▶ Activity:
The response should contain every record, reproduced exactly.

▶ Change detection data:
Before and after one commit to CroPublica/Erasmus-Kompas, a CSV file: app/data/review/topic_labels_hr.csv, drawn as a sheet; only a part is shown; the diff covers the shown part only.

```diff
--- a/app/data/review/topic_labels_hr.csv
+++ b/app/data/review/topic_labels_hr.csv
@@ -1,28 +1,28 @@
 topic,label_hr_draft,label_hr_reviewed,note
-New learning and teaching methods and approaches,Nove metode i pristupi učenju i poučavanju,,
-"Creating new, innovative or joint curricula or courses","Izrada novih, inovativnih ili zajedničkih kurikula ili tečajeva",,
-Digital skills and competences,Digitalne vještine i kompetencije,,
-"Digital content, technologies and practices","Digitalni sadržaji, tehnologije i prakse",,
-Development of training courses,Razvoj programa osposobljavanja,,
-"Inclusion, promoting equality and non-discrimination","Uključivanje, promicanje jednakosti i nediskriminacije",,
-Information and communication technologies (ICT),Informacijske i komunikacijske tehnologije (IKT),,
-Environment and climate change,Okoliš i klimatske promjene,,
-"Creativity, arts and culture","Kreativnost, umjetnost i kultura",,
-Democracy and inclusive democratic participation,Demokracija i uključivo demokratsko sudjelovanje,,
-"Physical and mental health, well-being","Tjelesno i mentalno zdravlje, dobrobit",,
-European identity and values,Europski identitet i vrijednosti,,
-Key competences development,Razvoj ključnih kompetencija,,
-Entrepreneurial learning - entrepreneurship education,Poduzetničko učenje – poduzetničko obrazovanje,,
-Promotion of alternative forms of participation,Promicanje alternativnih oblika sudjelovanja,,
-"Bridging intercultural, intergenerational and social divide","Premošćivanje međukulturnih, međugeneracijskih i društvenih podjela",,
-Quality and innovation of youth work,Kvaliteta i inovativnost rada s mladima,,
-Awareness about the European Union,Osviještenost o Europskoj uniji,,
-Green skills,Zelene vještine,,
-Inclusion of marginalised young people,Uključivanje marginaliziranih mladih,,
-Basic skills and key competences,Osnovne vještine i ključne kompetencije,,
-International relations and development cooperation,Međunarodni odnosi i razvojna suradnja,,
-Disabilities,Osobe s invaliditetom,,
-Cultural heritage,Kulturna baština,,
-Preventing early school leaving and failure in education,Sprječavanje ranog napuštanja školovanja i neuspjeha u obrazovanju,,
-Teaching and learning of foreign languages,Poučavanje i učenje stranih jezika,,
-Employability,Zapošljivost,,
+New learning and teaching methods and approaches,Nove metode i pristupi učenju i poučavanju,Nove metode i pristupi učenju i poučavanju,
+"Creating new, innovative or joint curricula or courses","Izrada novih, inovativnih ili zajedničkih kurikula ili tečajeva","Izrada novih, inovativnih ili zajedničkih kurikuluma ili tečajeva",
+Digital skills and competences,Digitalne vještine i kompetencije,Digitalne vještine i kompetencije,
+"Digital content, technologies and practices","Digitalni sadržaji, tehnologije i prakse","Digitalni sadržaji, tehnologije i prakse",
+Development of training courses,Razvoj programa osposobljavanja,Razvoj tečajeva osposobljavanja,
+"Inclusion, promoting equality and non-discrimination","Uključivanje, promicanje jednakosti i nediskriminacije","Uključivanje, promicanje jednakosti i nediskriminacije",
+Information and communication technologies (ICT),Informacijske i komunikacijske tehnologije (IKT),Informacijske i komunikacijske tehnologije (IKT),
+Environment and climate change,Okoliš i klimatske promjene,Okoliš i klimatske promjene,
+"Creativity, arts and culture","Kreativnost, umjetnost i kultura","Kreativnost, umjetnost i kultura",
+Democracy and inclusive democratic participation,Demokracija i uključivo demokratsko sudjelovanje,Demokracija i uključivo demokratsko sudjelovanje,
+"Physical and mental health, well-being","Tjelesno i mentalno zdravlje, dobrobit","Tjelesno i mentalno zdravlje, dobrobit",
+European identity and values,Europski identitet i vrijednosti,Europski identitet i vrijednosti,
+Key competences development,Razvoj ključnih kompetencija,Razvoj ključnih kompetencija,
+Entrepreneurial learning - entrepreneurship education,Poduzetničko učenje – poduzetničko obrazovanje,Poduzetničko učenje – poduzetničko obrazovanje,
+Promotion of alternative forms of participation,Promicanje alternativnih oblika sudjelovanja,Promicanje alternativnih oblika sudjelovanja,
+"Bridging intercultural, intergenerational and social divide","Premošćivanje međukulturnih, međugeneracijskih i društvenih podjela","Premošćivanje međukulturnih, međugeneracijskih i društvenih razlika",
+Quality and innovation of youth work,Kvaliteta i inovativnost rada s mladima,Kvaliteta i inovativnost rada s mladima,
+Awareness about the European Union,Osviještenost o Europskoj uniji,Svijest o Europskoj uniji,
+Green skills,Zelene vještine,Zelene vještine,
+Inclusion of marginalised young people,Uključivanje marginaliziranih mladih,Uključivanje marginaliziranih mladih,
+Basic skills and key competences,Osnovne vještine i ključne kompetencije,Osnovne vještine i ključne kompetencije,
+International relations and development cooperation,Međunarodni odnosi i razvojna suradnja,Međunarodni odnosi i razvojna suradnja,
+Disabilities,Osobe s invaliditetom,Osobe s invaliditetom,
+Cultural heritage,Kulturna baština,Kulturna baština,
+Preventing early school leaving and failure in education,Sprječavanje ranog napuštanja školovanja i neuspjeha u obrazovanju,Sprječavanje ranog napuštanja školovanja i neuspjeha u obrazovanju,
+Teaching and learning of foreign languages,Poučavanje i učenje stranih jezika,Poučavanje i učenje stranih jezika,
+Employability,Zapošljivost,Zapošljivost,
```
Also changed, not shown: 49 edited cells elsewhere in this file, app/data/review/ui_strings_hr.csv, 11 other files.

▶ Answer for the task:
Before and after one commit to CroPublica/Erasmus-Kompas, a CSV file: app/data/review/topic_labels_hr.csv, drawn as a sheet; only a part is shown; the diff covers the shown part only.

```diff
--- a/app/data/review/topic_labels_hr.csv
+++ b/app/data/review/topic_labels_hr.csv
@@ -1,28 +1,28 @@
 topic,label_hr_draft,label_hr_reviewed,note
-New learning and teaching methods and approaches,Nove metode i pristupi učenju i poučavanju,,
-"Creating new, innovative or joint curricula or courses","Izrada novih, inovativnih ili zajedničkih kurikula ili tečajeva",,
-Digital skills and competences,Digitalne vještine i kompetencije,,
-"Digital content, technologies and practices","Digitalni sadržaji, tehnologije i prakse",,
-Development of training courses,Razvoj programa osposobljavanja,,
-"Inclusion, promoting equality and non-discrimination","Uključivanje, promicanje jednakosti i nediskriminacije",,
-Information and communication technologies (ICT),Informacijske i komunikacijske tehnologije (IKT),,
-Environment and climate change,Okoliš i klimatske promjene,,
-"Creativity, arts and culture","Kreativnost, umjetnost i kultura",,
-Democracy and inclusive democratic participation,Demokracija i uključivo demokratsko sudjelovanje,,
-"Physical and mental health, well-being","Tjelesno i mentalno zdravlje, dobrobit",,
-European identity and values,Europski identitet i vrijednosti,,
-Key competences development,Razvoj ključnih kompetencija,,
-Entrepreneurial learning - entrepreneurship education,Poduzetničko učenje – poduzetničko obrazovanje,,
-Promotion of alternative forms of participation,Promicanje alternativnih oblika sudjelovanja,,
-"Bridging intercultural, intergenerational and social divide","Premošćivanje međukulturnih, međugeneracijskih i društvenih podjela",,
-Quality and innovation of youth work,Kvaliteta i inovativnost rada s mladima,,
-Awareness about the European Union,Osviještenost o Europskoj uniji,,
-Green skills,Zelene vještine,,
-Inclusion of marginalised young people,Uključivanje marginaliziranih mladih,,
-Basic skills and key competences,Osnovne vještine i ključne kompetencije,,
-International relations and development cooperation,Međunarodni odnosi i razvojna suradnja,,
-Disabilities,Osobe s invaliditetom,,
-Cultural heritage,Kulturna baština,,
-Preventing early school leaving and failure in education,Sprječavanje ranog napuštanja školovanja i neuspjeha u obrazovanju,,
-Teaching and learning of foreign languages,Poučavanje i učenje stranih jezika,,
-Employability,Zapošljivost,,
+New learning and teaching methods and approaches,Nove metode i pristupi učenju i poučavanju,Nove metode i pristupi učenju i poučavanju,
+"Creating new, innovative or joint curricula or courses","Izrada novih, inovativnih ili zajedničkih kurikula ili tečajeva","Izrada novih, inovativnih ili zajedničkih kurikuluma ili tečajeva",
+Digital skills and competences,Digitalne vještine i kompetencije,Digitalne vještine i kompetencije,
+"Digital content, technologies and practices","Digitalni sadržaji, tehnologije i prakse","Digitalni sadržaji, tehnologije i prakse",
+Development of training courses,Razvoj programa osposobljavanja,Razvoj tečajeva osposobljavanja,
+"Inclusion, promoting equality and non-discrimination","Uključivanje, promicanje jednakosti i nediskriminacije","Uključivanje, promicanje jednakosti i nediskriminacije",
+Information and communication technologies (ICT),Informacijske i komunikacijske tehnologije (IKT),Informacijske i komunikacijske tehnologije (IKT),
+Environment and climate change,Okoliš i klimatske promjene,Okoliš i klimatske promjene,
+"Creativity, arts and culture","Kreativnost, umjetnost i kultura","Kreativnost, umjetnost i kultura",
+Democracy and inclusive democratic participation,Demokracija i uključivo demokratsko sudjelovanje,Demokracija i uključivo demokratsko sudjelovanje,
+"Physical and mental health, well-being","Tjelesno i mentalno zdravlje, dobrobit","Tjelesno i mentalno zdravlje, dobrobit",
+European identity and values,Europski identitet i vrijednosti,Europski identitet i vrijednosti,
+Key competences development,Razvoj ključnih kompetencija,Razvoj ključnih kompetencija,
+Entrepreneurial learning - entrepreneurship education,Poduzetničko učenje – poduzetničko obrazovanje,Poduzetničko učenje – poduzetničko obrazovanje,
+Promotion of alternative forms of participation,Promicanje alternativnih oblika sudjelovanja,Promicanje alternativnih oblika sudjelovanja,
+"Bridging intercultural, intergenerational and social divide","Premošćivanje međukulturnih, međugeneracijskih i društvenih podjela","Premošćivanje međukulturnih, međugeneracijskih i društvenih razlika",
+Quality and innovation of youth work,Kvaliteta i inovativnost rada s mladima,Kvaliteta i inovativnost rada s mladima,
+Awareness about the European Union,Osviještenost o Europskoj uniji,Svijest o Europskoj uniji,
+Green skills,Zelene vještine,Zelene vještine,
+Inclusion of marginalised young people,Uključivanje marginaliziranih mladih,Uključivanje marginaliziranih mladih,
+Basic skills and key competences,Osnovne vještine i ključne kompetencije,Osnovne vještine i ključne kompetencije,
+International relations and development cooperation,Međunarodni odnosi i razvojna suradnja,Međunarodni odnosi i razvojna suradnja,
+Disabilities,Osobe s invaliditetom,Osobe s invaliditetom,
+Cultural heritage,Kulturna baština,Kulturna baština,
+Preventing early school leaving and failure in education,Sprječavanje ranog napuštanja školovanja i neuspjeha u obrazovanju,Sprječavanje ranog napuštanja školovanja i neuspjeha u obrazovanju,
+Teaching and learning of foreign languages,Poučavanje i učenje stranih jezika,Poučavanje i učenje stranih jezika,
+Employability,Zapošljivost,Zapošljivost,
```
Also changed, not shown: 49 edited cells elsewhere in this file, app/data/review/ui_strings_hr.csv, 11 other files.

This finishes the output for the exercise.